SOURCE MATERIAL section start
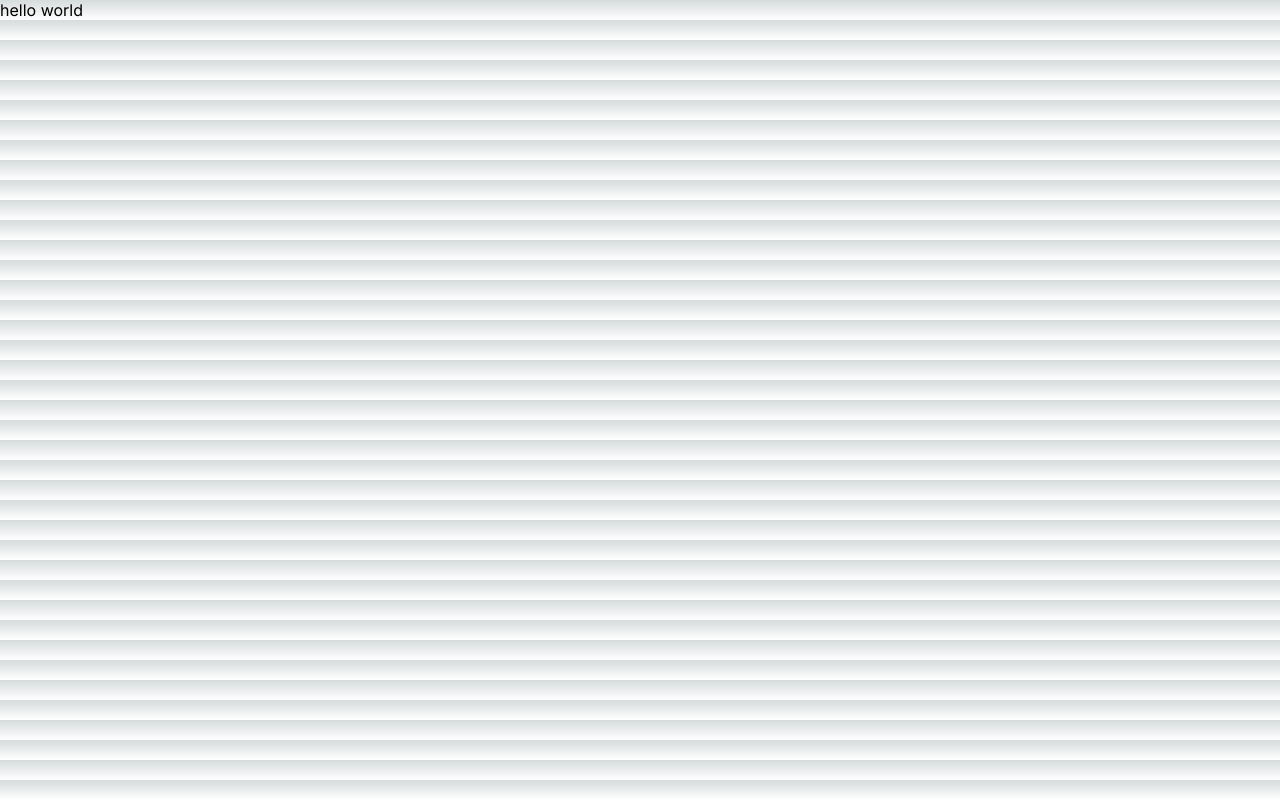
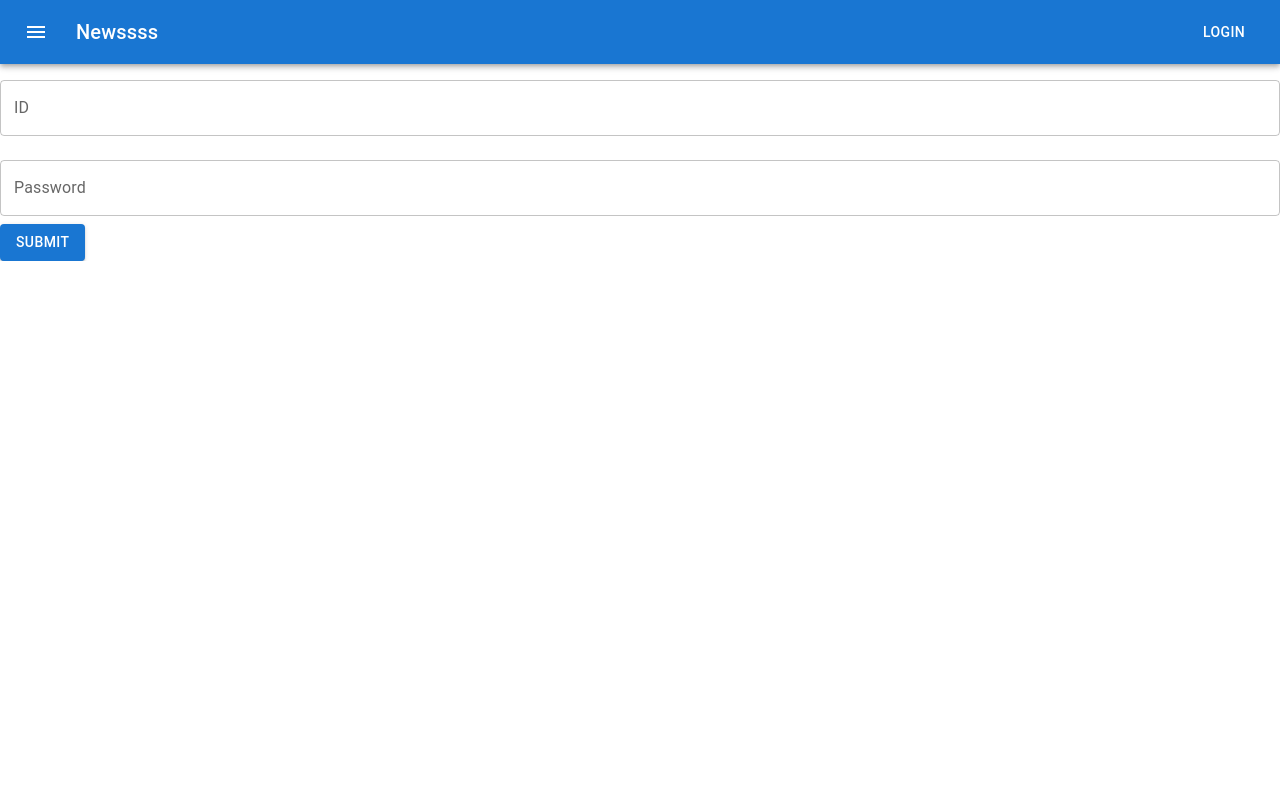
Before and after one commit to Lajancia/nextjs-trello, a Next.js app: page /login in a window 1280 px wide. Built offline with nearby package versions, Linux system fonts and the light colour scheme.

Commit message:
feat:login 컴포넌트 추가

```diff
--- a/src/app/globals.css
+++ b/src/app/globals.css
@@ -1,78 +1,3 @@
-:root {
-  --max-width: 1100px;
-  --border-radius: 12px;
-  --font-mono: ui-monospace, Menlo, Monaco, "Cascadia Mono", "Segoe UI Mono",
-    "Roboto Mono", "Oxygen Mono", "Ubuntu Monospace", "Source Code Pro",
-    "Fira Mono", "Droid Sans Mono", "Courier New", monospace;
-
-  --foreground-rgb: 0, 0, 0;
-  --background-start-rgb: 214, 219, 220;
-  --background-end-rgb: 255, 255, 255;
-
-  --primary-glow: conic-gradient(
-    from 180deg at 50% 50%,
-    #16abff33 0deg,
-    #0885ff33 55deg,
-    #54d6ff33 120deg,
-    #0071ff33 160deg,
-    transparent 360deg
-  );
-  --secondary-glow: radial-gradient(
-    rgba(255, 255, 255, 1),
-    rgba(255, 255, 255, 0)
-  );
-
-  --tile-start-rgb: 239, 245, 249;
-  --tile-end-rgb: 228, 232, 233;
-  --tile-border: conic-gradient(
-    #00000080,
-    #00000040,
-    #00000030,
-    #00000020,
-    #00000010,
-    #00000010,
-    #00000080
-  );
-
-  --callout-rgb: 238, 240, 241;
-  --callout-border-rgb: 172, 175, 176;
-  --card-rgb: 180, 185, 188;
-  --card-border-rgb: 131, 134, 135;
-}
-
-@media (prefers-color-scheme: dark) {
-  :root {
-    --foreground-rgb: 255, 255, 255;
-    --background-start-rgb: 0, 0, 0;
-    --background-end-rgb: 0, 0, 0;
-
-    --primary-glow: radial-gradient(rgba(1, 65, 255, 0.4), rgba(1, 65, 255, 0));
-    --secondary-glow: linear-gradient(
-      to bottom right,
-      rgba(1, 65, 255, 0),
-      rgba(1, 65, 255, 0),
-      rgba(1, 65, 255, 0.3)
-    );
-
-    --tile-start-rgb: 2, 13, 46;
-    --tile-end-rgb: 2, 5, 19;
-    --tile-border: conic-gradient(
-      #ffffff80,
-      #ffffff40,
-      #ffffff30,
-      #ffffff20,
-      #ffffff10,
-      #ffffff10,
-      #ffffff80
-    );
-
-    --callout-rgb: 20, 20, 20;
-    --callout-border-rgb: 108, 108, 108;
-    --card-rgb: 100, 100, 100;
-    --card-border-rgb: 200, 200, 200;
-  }
-}
-
 * {
   box-sizing: border-box;
   padding: 0;
@@ -85,23 +10,7 @@ body {
   overflow-x: hidden;
 }
 
-body {
-  color: rgb(var(--foreground-rgb));
-  background: linear-gradient(
-      to bottom,
-      transparent,
-      rgb(var(--background-end-rgb))
-    )
-    rgb(var(--background-start-rgb));
-}
-
 a {
   color: inherit;
   text-decoration: none;
 }
-
-@media (prefers-color-scheme: dark) {
-  html {
-    color-scheme: dark;
-  }
-}
--- a/src/app/layout.tsx
+++ b/src/app/layout.tsx
@@ -1,13 +1,14 @@
-'use client';
+"use client";
 
-import { useEffect } from 'react';
-import { Metadata } from 'next';
-import { Inter } from 'next/font/google';
-import './globals.css';
-import { setupWorker } from 'msw';
-import { handlers } from '@/mocks/handlers';
+import { useEffect } from "react";
+import { Metadata } from "next";
+import { Inter } from "next/font/google";
+import "./globals.css";
+import { setupWorker } from "msw";
+import { handlers } from "@/mocks/handlers";
+import Header from "@/components/Header";
 
-const inter = Inter({ subsets: ['latin'] });
+const inter = Inter({ subsets: ["latin"] });
 
 // export const metadata: Metadata = {
 // 	title: 'Create Next App',
@@ -17,14 +18,17 @@ const inter = Inter({ subsets: ['latin'] });
 const RootLayout = ({ children }: { children: React.ReactNode }) => {
   // msw mocking
   useEffect(() => {
-		if (typeof window !== 'undefined') {
+    if (typeof window !== "undefined") {
       const worker = setupWorker(...handlers);
       worker.start();
     }
   }, []);
   return (
     <html lang="en">
-			<body className={inter.className}>{children}</body>
+      <body className={inter.className}>
+        <Header />
+        <div>{children}</div>
+      </body>
     </html>
   );
 };
--- a/src/app/login/page.tsx
+++ b/src/app/login/page.tsx
@@ -1,5 +1,66 @@
+"use client";
+
+import { useEffect } from "react";
+import { useForm, SubmitHandler } from "react-hook-form"; // 폼 생성을 위한 import
+import { TextField, Button } from "@mui/material"; // MUI 라이브러리
+
+// Form에 입력된 데이터를 받을 Inputs 인터페이스 지정
+interface Inputs {
+  id: string;
+  password: string;
+}
+
 const Login = () => {
-	return 'hello world';
+  const {
+    register,
+    handleSubmit,
+    watch,
+    formState: { errors },
+  } = useForm<Inputs>();
+
+  const onSubmit: SubmitHandler<Inputs> = (data) => {
+    console.log("login proceed", data);
+  };
+
+  const watchID = watch("id");
+
+  useEffect(() => {
+    console.log(watchID); // watch를 통해 "example"에 데이터가 전달되는지 체크
+  }, [watchID]);
+
+  return (
+    /* "handleSubmit"이 onSubmit 동작 되기 전에 inputs을 식별 */
+    <form onSubmit={handleSubmit(onSubmit)}>
+      {/* "register" 함수로 example 변수에 데이터 저장
+          MUI 텍스트필드 사용
+      */}
+      <TextField
+        defaultValue=""
+        {...register("id")}
+        variant="outlined"
+        label="ID"
+        fullWidth
+        margin="normal"
+      />
+
+      {/* 추가적인 제약조건 지정 (반드시 데이터를 입력해야 하는 폼) */}
+      <TextField
+        {...register("password", { required: true })}
+        variant="outlined"
+        label="Password"
+        type="password"
+        fullWidth
+        margin="normal"
+        error={Boolean(errors.password)}
+        helperText={errors.password && "This field is required"}
+      />
+
+      {/* MUI 버튼 사용 */}
+      <Button type="submit" variant="contained" color="primary">
+        SUBMIT
+      </Button>
+    </form>
+  );
 };
 
 export default Login;
--- a/src/components/Header/index.tsx
+++ b/src/components/Header/index.tsx
@@ -1,3 +1,4 @@
+import Link from "next/link";
 import {
   AppBar,
   Box,
@@ -5,8 +6,8 @@ import {
   Typography,
   Button,
   IconButton,
-} from '@mui/material';
-import MenuIcon from '@mui/icons-material/Menu';
+} from "@mui/material";
+import MenuIcon from "@mui/icons-material/Menu";
 
 const Header = () => {
   return (
@@ -23,9 +24,11 @@ const Header = () => {
             <MenuIcon />
           </IconButton>
           <Typography variant="h6" component="div" sx={{ flexGrow: 1 }}>
-						News
+            Newssss
           </Typography>
-					<Button color="inherit">Login</Button>
+          <Button color="inherit">
+            <Link href="/login">Login</Link>
+          </Button>
         </Toolbar>
       </AppBar>
     </Box>
```
Also changed, not shown: .eslintrc.json, package.json (indentation only), 2 other files (tests, documents, lock files or other folders). Lines whose indentation alone changed are shown as unchanged.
SOURCE MATERIAL section end
* **TASK PROMPT**
Nothing in the records should be changed in the copy, but the pictures must be left out.

* **REPLY**
Before and after one commit to Lajancia/nextjs-trello, a Next.js app: page /login in a window 1280 px wide. Built offline with nearby package versions, Linux system fonts and the light colour scheme.

Commit message:
feat:login 컴포넌트 추가

```diff
--- a/src/app/globals.css
+++ b/src/app/globals.css
@@ -1,78 +1,3 @@
-:root {
-  --max-width: 1100px;
-  --border-radius: 12px;
-  --font-mono: ui-monospace, Menlo, Monaco, "Cascadia Mono", "Segoe UI Mono",
-    "Roboto Mono", "Oxygen Mono", "Ubuntu Monospace", "Source Code Pro",
-    "Fira Mono", "Droid Sans Mono", "Courier New", monospace;
-
-  --foreground-rgb: 0, 0, 0;
-  --background-start-rgb: 214, 219, 220;
-  --background-end-rgb: 255, 255, 255;
-
-  --primary-glow: conic-gradient(
-    from 180deg at 50% 50%,
-    #16abff33 0deg,
-    #0885ff33 55deg,
-    #54d6ff33 120deg,
-    #0071ff33 160deg,
-    transparent 360deg
-  );
-  --secondary-glow: radial-gradient(
-    rgba(255, 255, 255, 1),
-    rgba(255, 255, 255, 0)
-  );
-
-  --tile-start-rgb: 239, 245, 249;
-  --tile-end-rgb: 228, 232, 233;
-  --tile-border: conic-gradient(
-    #00000080,
-    #00000040,
-    #00000030,
-    #00000020,
-    #00000010,
-    #00000010,
-    #00000080
-  );
-
-  --callout-rgb: 238, 240, 241;
-  --callout-border-rgb: 172, 175, 176;
-  --card-rgb: 180, 185, 188;
-  --card-border-rgb: 131, 134, 135;
-}
-
-@media (prefers-color-scheme: dark) {
-  :root {
-    --foreground-rgb: 255, 255, 255;
-    --background-start-rgb: 0, 0, 0;
-    --background-end-rgb: 0, 0, 0;
-
-    --primary-glow: radial-gradient(rgba(1, 65, 255, 0.4), rgba(1, 65, 255, 0));
-    --secondary-glow: linear-gradient(
-      to bottom right,
-      rgba(1, 65, 255, 0),
-      rgba(1, 65, 255, 0),
-      rgba(1, 65, 255, 0.3)
-    );
-
-    --tile-start-rgb: 2, 13, 46;
-    --tile-end-rgb: 2, 5, 19;
-    --tile-border: conic-gradient(
-      #ffffff80,
-      #ffffff40,
-      #ffffff30,
-      #ffffff20,
-      #ffffff10,
-      #ffffff10,
-      #ffffff80
-    );
-
-    --callout-rgb: 20, 20, 20;
-    --callout-border-rgb: 108, 108, 108;
-    --card-rgb: 100, 100, 100;
-    --card-border-rgb: 200, 200, 200;
-  }
-}
-
 * {
   box-sizing: border-box;
   padding: 0;
@@ -85,23 +10,7 @@ body {
   overflow-x: hidden;
 }
 
-body {
-  color: rgb(var(--foreground-rgb));
-  background: linear-gradient(
-      to bottom,
-      transparent,
-      rgb(var(--background-end-rgb))
-    )
-    rgb(var(--background-start-rgb));
-}
-
 a {
   color: inherit;
   text-decoration: none;
 }
-
-@media (prefers-color-scheme: dark) {
-  html {
-    color-scheme: dark;
-  }
-}
--- a/src/app/layout.tsx
+++ b/src/app/layout.tsx
@@ -1,13 +1,14 @@
-'use client';
+"use client";
 
-import { useEffect } from 'react';
-import { Metadata } from 'next';
-import { Inter } from 'next/font/google';
-import './globals.css';
-import { setupWorker } from 'msw';
-import { handlers } from '@/mocks/handlers';
+import { useEffect } from "react";
+import { Metadata } from "next";
+import { Inter } from "next/font/google";
+import "./globals.css";
+import { setupWorker } from "msw";
+import { handlers } from "@/mocks/handlers";
+import Header from "@/components/Header";
 
-const inter = Inter({ subsets: ['latin'] });
+const inter = Inter({ subsets: ["latin"] });
 
 // export const metadata: Metadata = {
 // 	title: 'Create Next App',
@@ -17,14 +18,17 @@ const inter = Inter({ subsets: ['latin'] });
 const RootLayout = ({ children }: { children: React.ReactNode }) => {
   // msw mocking
   useEffect(() => {
-		if (typeof window !== 'undefined') {
+    if (typeof window !== "undefined") {
       const worker = setupWorker(...handlers);
       worker.start();
     }
   }, []);
   return (
     <html lang="en">
-			<body className={inter.className}>{children}</body>
+      <body className={inter.className}>
+        <Header />
+        <div>{children}</div>
+      </body>
     </html>
   );
 };
--- a/src/app/login/page.tsx
+++ b/src/app/login/page.tsx
@@ -1,5 +1,66 @@
+"use client";
+
+import { useEffect } from "react";
+import { useForm, SubmitHandler } from "react-hook-form"; // 폼 생성을 위한 import
+import { TextField, Button } from "@mui/material"; // MUI 라이브러리
+
+// Form에 입력된 데이터를 받을 Inputs 인터페이스 지정
+interface Inputs {
+  id: string;
+  password: string;
+}
+
 const Login = () => {
-	return 'hello world';
+  const {
+    register,
+    handleSubmit,
+    watch,
+    formState: { errors },
+  } = useForm<Inputs>();
+
+  const onSubmit: SubmitHandler<Inputs> = (data) => {
+    console.log("login proceed", data);
+  };
+
+  const watchID = watch("id");
+
+  useEffect(() => {
+    console.log(watchID); // watch를 통해 "example"에 데이터가 전달되는지 체크
+  }, [watchID]);
+
+  return (
+    /* "handleSubmit"이 onSubmit 동작 되기 전에 inputs을 식별 */
+    <form onSubmit={handleSubmit(onSubmit)}>
+      {/* "register" 함수로 example 변수에 데이터 저장
+          MUI 텍스트필드 사용
+      */}
+      <TextField
+        defaultValue=""
+        {...register("id")}
+        variant="outlined"
+        label="ID"
+        fullWidth
+        margin="normal"
+      />
+
+      {/* 추가적인 제약조건 지정 (반드시 데이터를 입력해야 하는 폼) */}
+      <TextField
+        {...register("password", { required: true })}
+        variant="outlined"
+        label="Password"
+        type="password"
+        fullWidth
+        margin="normal"
+        error={Boolean(errors.password)}
+        helperText={errors.password && "This field is required"}
+      />
+
+      {/* MUI 버튼 사용 */}
+      <Button type="submit" variant="contained" color="primary">
+        SUBMIT
+      </Button>
+    </form>
+  );
 };
 
 export default Login;
--- a/src/components/Header/index.tsx
+++ b/src/components/Header/index.tsx
@@ -1,3 +1,4 @@
+import Link from "next/link";
 import {
   AppBar,
   Box,
@@ -5,8 +6,8 @@ import {
   Typography,
   Button,
   IconButton,
-} from '@mui/material';
-import MenuIcon from '@mui/icons-material/Menu';
+} from "@mui/material";
+import MenuIcon from "@mui/icons-material/Menu";
 
 const Header = () => {
   return (
@@ -23,9 +24,11 @@ const Header = () => {
             <MenuIcon />
           </IconButton>
           <Typography variant="h6" component="div" sx={{ flexGrow: 1 }}>
-						News
+            Newssss
           </Typography>
-					<Button color="inherit">Login</Button>
+          <Button color="inherit">
+            <Link href="/login">Login</Link>
+          </Button>
         </Toolbar>
       </AppBar>
     </Box>
```
Also changed, not shown: .eslintrc.json, package.json (indentation only), 2 other files (tests, documents, lock files or other folders). Lines whose indentation alone changed are shown as unchanged.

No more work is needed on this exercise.